CAT-5 buffs will wonder what all the fuss is about. But more homes than not have no Ethernet cabling pre-installed, and if they don't have more than one phone socket, they certainly have widespread mains wiring. Both are there, largely ready to be leveraged for networking at greater speeds than Wi-Fi can currently manage.

Simple plug-in adaptors will be the first stage, sold as networking kit and bundled by service providers who want to encourage consumers to roll out home networks, particularly as IPTV offerings become more commonplace. Using pre-existing cabling makes wired networking much cheaper than laying down fresh wiring, and is certainly an easier sell.

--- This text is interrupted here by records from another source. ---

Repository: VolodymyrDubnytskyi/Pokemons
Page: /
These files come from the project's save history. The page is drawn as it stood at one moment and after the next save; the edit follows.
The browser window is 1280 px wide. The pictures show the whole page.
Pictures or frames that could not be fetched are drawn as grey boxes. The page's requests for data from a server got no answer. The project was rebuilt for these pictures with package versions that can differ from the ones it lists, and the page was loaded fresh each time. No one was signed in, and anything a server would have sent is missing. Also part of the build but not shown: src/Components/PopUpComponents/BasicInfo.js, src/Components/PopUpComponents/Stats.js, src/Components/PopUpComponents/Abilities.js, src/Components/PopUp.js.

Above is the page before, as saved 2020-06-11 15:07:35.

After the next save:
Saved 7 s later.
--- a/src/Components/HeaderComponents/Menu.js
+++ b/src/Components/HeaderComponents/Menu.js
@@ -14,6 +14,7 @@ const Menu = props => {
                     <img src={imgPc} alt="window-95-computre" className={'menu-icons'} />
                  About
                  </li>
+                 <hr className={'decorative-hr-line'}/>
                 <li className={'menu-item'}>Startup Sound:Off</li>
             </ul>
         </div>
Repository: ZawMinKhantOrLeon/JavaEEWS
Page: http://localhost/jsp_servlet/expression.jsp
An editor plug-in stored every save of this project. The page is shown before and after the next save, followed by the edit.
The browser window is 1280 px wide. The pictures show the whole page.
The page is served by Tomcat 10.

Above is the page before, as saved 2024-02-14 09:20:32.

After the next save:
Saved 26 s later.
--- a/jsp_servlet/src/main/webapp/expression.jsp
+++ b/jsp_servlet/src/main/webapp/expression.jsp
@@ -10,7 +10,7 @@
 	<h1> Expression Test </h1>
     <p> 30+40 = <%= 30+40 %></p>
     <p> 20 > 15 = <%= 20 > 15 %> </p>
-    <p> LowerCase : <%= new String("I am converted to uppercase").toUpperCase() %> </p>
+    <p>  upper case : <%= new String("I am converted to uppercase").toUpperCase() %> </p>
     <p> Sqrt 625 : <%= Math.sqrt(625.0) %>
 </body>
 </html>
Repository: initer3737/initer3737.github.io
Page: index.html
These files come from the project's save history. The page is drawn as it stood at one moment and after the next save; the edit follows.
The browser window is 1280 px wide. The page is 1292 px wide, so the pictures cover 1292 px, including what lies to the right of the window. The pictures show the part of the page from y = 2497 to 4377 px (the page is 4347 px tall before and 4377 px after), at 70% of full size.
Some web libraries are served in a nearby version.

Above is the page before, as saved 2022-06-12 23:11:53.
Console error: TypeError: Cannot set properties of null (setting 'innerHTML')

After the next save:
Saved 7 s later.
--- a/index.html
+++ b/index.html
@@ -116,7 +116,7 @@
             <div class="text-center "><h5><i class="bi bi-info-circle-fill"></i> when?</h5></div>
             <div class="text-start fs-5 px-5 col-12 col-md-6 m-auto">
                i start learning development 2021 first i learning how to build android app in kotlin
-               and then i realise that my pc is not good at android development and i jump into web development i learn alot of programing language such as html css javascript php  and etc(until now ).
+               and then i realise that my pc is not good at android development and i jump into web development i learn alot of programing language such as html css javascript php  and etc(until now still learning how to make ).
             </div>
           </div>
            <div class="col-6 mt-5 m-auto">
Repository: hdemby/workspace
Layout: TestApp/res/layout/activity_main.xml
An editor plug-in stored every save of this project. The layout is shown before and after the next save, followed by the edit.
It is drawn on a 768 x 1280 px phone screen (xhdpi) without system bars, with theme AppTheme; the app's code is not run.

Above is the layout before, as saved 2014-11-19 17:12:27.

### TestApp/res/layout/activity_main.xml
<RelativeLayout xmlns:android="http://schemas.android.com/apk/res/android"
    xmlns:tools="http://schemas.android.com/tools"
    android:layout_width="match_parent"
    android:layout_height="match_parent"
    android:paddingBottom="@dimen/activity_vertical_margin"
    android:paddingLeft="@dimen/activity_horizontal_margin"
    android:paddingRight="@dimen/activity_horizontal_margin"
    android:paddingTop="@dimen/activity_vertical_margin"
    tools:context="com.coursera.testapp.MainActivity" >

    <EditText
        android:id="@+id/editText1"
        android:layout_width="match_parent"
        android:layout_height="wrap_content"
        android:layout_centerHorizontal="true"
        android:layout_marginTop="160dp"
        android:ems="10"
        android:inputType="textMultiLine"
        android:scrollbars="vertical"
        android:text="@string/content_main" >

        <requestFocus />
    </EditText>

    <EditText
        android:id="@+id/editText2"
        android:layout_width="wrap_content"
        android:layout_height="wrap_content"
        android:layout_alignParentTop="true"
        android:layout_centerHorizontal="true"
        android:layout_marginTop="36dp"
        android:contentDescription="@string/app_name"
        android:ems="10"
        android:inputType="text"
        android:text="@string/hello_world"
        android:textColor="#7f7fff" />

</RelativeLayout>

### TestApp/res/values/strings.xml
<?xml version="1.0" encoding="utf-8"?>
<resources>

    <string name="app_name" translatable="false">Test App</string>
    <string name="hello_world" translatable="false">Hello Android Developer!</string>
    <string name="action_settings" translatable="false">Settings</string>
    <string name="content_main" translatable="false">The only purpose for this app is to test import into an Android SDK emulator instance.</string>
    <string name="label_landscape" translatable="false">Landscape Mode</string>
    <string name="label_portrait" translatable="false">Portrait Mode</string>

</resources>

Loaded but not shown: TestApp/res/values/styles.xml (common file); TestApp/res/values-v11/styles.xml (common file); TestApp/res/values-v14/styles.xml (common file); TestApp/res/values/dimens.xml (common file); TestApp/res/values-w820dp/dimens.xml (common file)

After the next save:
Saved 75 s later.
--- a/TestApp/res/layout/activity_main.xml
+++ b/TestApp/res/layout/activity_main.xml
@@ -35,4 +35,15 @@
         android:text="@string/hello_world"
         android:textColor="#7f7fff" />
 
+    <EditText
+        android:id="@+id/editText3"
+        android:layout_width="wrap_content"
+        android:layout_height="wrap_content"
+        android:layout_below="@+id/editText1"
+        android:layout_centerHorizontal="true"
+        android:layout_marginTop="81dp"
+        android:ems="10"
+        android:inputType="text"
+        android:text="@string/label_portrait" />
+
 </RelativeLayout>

Intel, for one, has already said it wants to see powerline networking built into PCs, and getting a clearly paramount standard in place is all that stands in the of developing the hardware to make this happen. It's no wonder Intel was an early member of the HomeGrid Forum.

This doesn't mean the end of wireless. Many users will always favour the flexibility to connect anywhere within range of an access point or router that Wi-Fi delivers, especially as more and more buyers opt for laptops rather than desktops. But G.hn will play well with makers of hardware designed to stay in one location: TVs, set-top boxes, Blu-ray Disc players, games consoles and so on.

Networking is a key, if currently underused, element of the Blu-ray specification, and as more network-capable titles are released and the format evolves, requiring ever more firmware updates for players, connectivity will become more important. Right now, that's provided by Ethernet ports and, increasingly, bundled USB Wi-Fi dongles, but G.hn will provide a way for these machines to plug straight into a home LAN through their power connectors. ®

Top three mobile application threats

More from The Register

next story
A black box for your SUITCASE: Now your lost luggage can phone home – quite literally
Breakfast in London, lunch in NYC, and your clothes in Peru
Broadband Secretary of SHEEP sensationally quits Cabinet
Maria Miller finally resigns over expenses row
AT&T threatens to pull out of FCC wireless auctions over purchase limits
Company wants ability to buy more spectrum space in auction
EE dismisses DATA-BURNING glitch with Orange Mail app
Bug quietly slurps PAYG credit - yet EE denies it exists
Like Google, Comcast might roll its own mobile voice network
Says anything's possible if regulators approve merger with Time Warner
Turnbull leaves Australia's broadband blackspots in the dark
New Statement of Expectations to NBN Co offers get-out clauses for blackspot builds
Facebook claims 100 MEEELLION active users in India
Who needs China when you've got the next billion in your sights?
Facebook splats in-app chat, whacks brats into crack yakety-yak app
Jibber-jabbering addicts turfed out just as Zuck warned
prev story

Whitepapers

Designing a defence for mobile apps
In this whitepaper learn the various considerations for defending mobile applications; from the mobile application architecture itself to the myriad testing technologies needed to properly assess mobile applications risk.
3 Big data security analytics techniques
Applying these Big Data security analytics techniques can help you make your business safer by detecting attacks early, before significant damage is done.
Five 3D headsets to be won!
We were so impressed by the Durovis Dive headset we’ve asked the company to give some away to Reg readers.
The benefits of software based PBX
Why you should break free from your proprietary PBX and how to leverage your existing server hardware.
Securing web applications made simple and scalable
In this whitepaper learn how automated security testing can provide a simple and scalable way to protect your web applications.